= Before-and-after change data =
━━━━━━━━
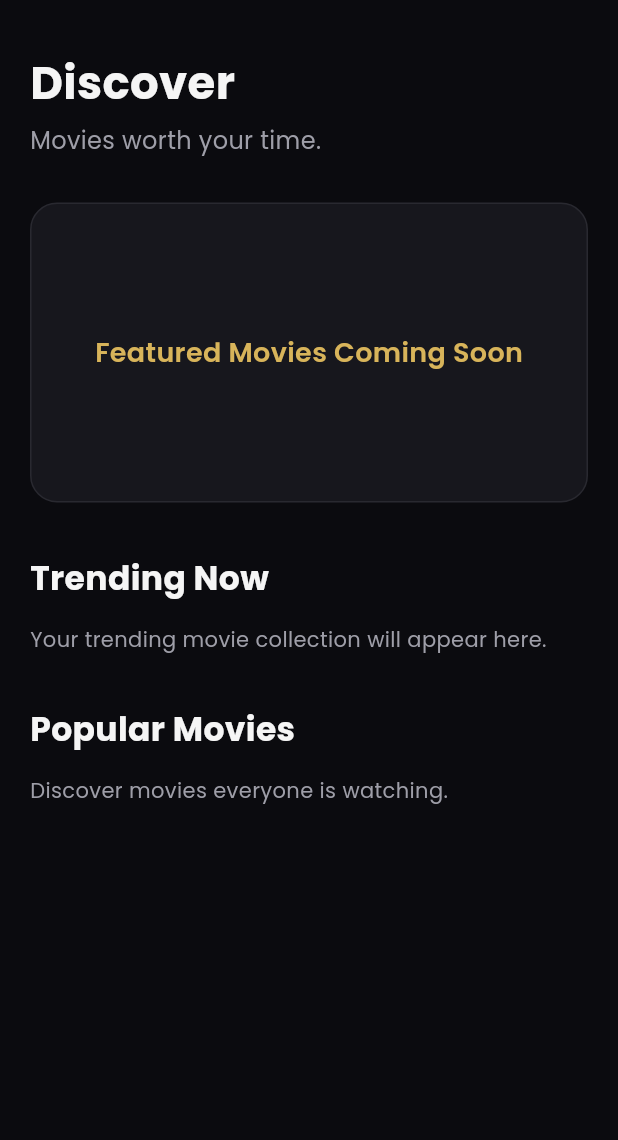
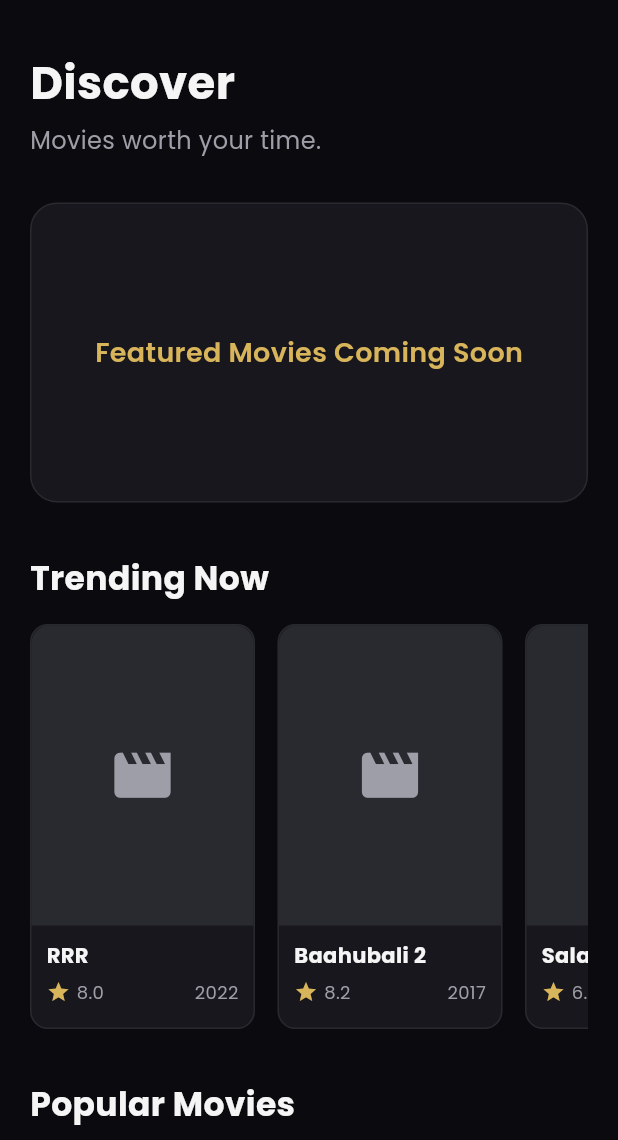
Before and after one commit to Jayavardhan16/cinescope, a Flutter app: the screen it shows after launch, on a phone screen of 412 x 824 dp, the part 96-1236 px from its top. Run offline on Flutter 3.47's test engine with Material 3 defaults, Android fonts, the phone set to English and light mode, and no system bars; our stand-ins replace google_fonts.

Commit message:
Add reusable movie cards with movie details

```diff
--- a/lib/features/home/home_screen.dart
+++ b/lib/features/home/home_screen.dart
@@ -1,6 +1,7 @@
 
 import 'package:flutter/material.dart';
 import '../../core/constants/app_colors.dart';
+import '../../shared/widgets/movie_card.dart';
 
 class HomeScreen extends StatelessWidget {
   const HomeScreen({super.key});
@@ -9,16 +10,13 @@ class HomeScreen extends StatelessWidget {
   Widget build(BuildContext context) {
     return Scaffold(
       backgroundColor: AppColors.background,
-
       body: SafeArea(
         child: SingleChildScrollView(
           child: Padding(
             padding: const EdgeInsets.all(20),
-
             child: Column(
               crossAxisAlignment: CrossAxisAlignment.start,
               children: [
-
                 // App Header
                 Row(
                   mainAxisAlignment: MainAxisAlignment.spaceBetween,
@@ -31,7 +29,6 @@ class HomeScreen extends StatelessWidget {
                         fontWeight: FontWeight.bold,
                       ),
                     ),
-
                     IconButton(
                       onPressed: () {},
                       icon: const Icon(
@@ -74,11 +71,8 @@ class HomeScreen extends StatelessWidget {
                   decoration: BoxDecoration(
                     color: AppColors.surface,
                     borderRadius: BorderRadius.circular(18),
-                    border: Border.all(
-                      color: AppColors.border,
-                    ),
+                    border: Border.all(color: AppColors.border),
                   ),
-
                   child: const Center(
                     child: Text(
                       'Featured Movies Coming Soon',
@@ -105,11 +99,36 @@ class HomeScreen extends StatelessWidget {
 
                 const SizedBox(height: 15),
 
-                const Text(
-                  'Your trending movie collection will appear here.',
-                  style: TextStyle(
-                    color: AppColors.secondaryText,
-                    fontSize: 14,
+                // Trending Movie Cards
+                SizedBox(
+                  height: 270,
+                  child: ListView(
+                    scrollDirection: Axis.horizontal,
+                    children: const [
+                      MovieCard(
+                        title: 'RRR',
+                        year: '2022',
+                        rating: 8.0,
+                      ),
+                      SizedBox(width: 15),
+                      MovieCard(
+                        title: 'Baahubali 2',
+                        year: '2017',
+                        rating: 8.2,
+                      ),
+                      SizedBox(width: 15),
+                      MovieCard(
+                        title: 'Salaar',
+                        year: '2023',
+                        rating: 6.6,
+                      ),
+                      SizedBox(width: 15),
+                      MovieCard(
+                        title: 'Devara',
+                        year: '2024',
+                        rating: 6.0,
+                      ),
+                    ],
                   ),
                 ),
 
--- /dev/null
+++ b/lib/shared/widgets/movie_card.dart
@@ -0,0 +1,94 @@
+import 'package:flutter/material.dart';
+import '../../core/constants/app_colors.dart';
+
+class MovieCard extends StatelessWidget {
+  final String title;
+  final String year;
+  final double rating;
+
+  const MovieCard({
+    super.key,
+    required this.title,
+    required this.year,
+    required this.rating,
+  });
+
+  @override
+  Widget build(BuildContext context) {
+    return Container(
+      width: 150,
+      decoration: BoxDecoration(
+        color: AppColors.surface,
+        borderRadius: BorderRadius.circular(12),
+        border: Border.all(color: AppColors.border),
+      ),
+      child: Column(
+        crossAxisAlignment: CrossAxisAlignment.start,
+        children: [
+          // Movie Poster Placeholder
+          Container(
+            height: 200,
+            width: double.infinity,
+            decoration: const BoxDecoration(
+              color: AppColors.border,
+              borderRadius: BorderRadius.vertical(
+                top: Radius.circular(12),
+              ),
+            ),
+            child: const Icon(
+              Icons.movie,
+              color: AppColors.secondaryText,
+              size: 45,
+            ),
+          ),
+
+          // Movie Information
+          Padding(
+            padding: const EdgeInsets.all(10),
+            child: Column(
+              crossAxisAlignment: CrossAxisAlignment.start,
+              children: [
+                Text(
+                  title,
+                  style: const TextStyle(
+                    color: AppColors.primaryText,
+                    fontWeight: FontWeight.bold,
+                    fontSize: 14,
+                  ),
+                  maxLines: 1,
+                  overflow: TextOverflow.ellipsis,
+                ),
+                const SizedBox(height: 6),
+                Row(
+                  children: [
+                    const Icon(
+                      Icons.star,
+                      color: AppColors.gold,
+                      size: 16,
+                    ),
+                    const SizedBox(width: 4),
+                    Text(
+                      rating.toString(),
+                      style: const TextStyle(
+                        color: AppColors.secondaryText,
+                        fontSize: 12,
+                      ),
+                    ),
+                    const Spacer(),
+                    Text(
+                      year,
+                      style: const TextStyle(
+                        color: AppColors.secondaryText,
+                        fontSize: 12,
+                      ),
+                    ),
+                  ],
+                ),
+              ],
+            ),
+          ),
+        ],
+      ),
+    );
+  }
+}
```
━━━━━━━━
= Required action =
Copy out each line of the data where the string "dart" appears.

= Output of the task =
--- a/lib/features/home/home_screen.dart
+++ b/lib/features/home/home_screen.dart
 import 'package:flutter/material.dart';
 import '../../core/constants/app_colors.dart';
+import '../../shared/widgets/movie_card.dart';
+++ b/lib/shared/widgets/movie_card.dart
+import 'package:flutter/material.dart';
+import '../../core/constants/app_colors.dart';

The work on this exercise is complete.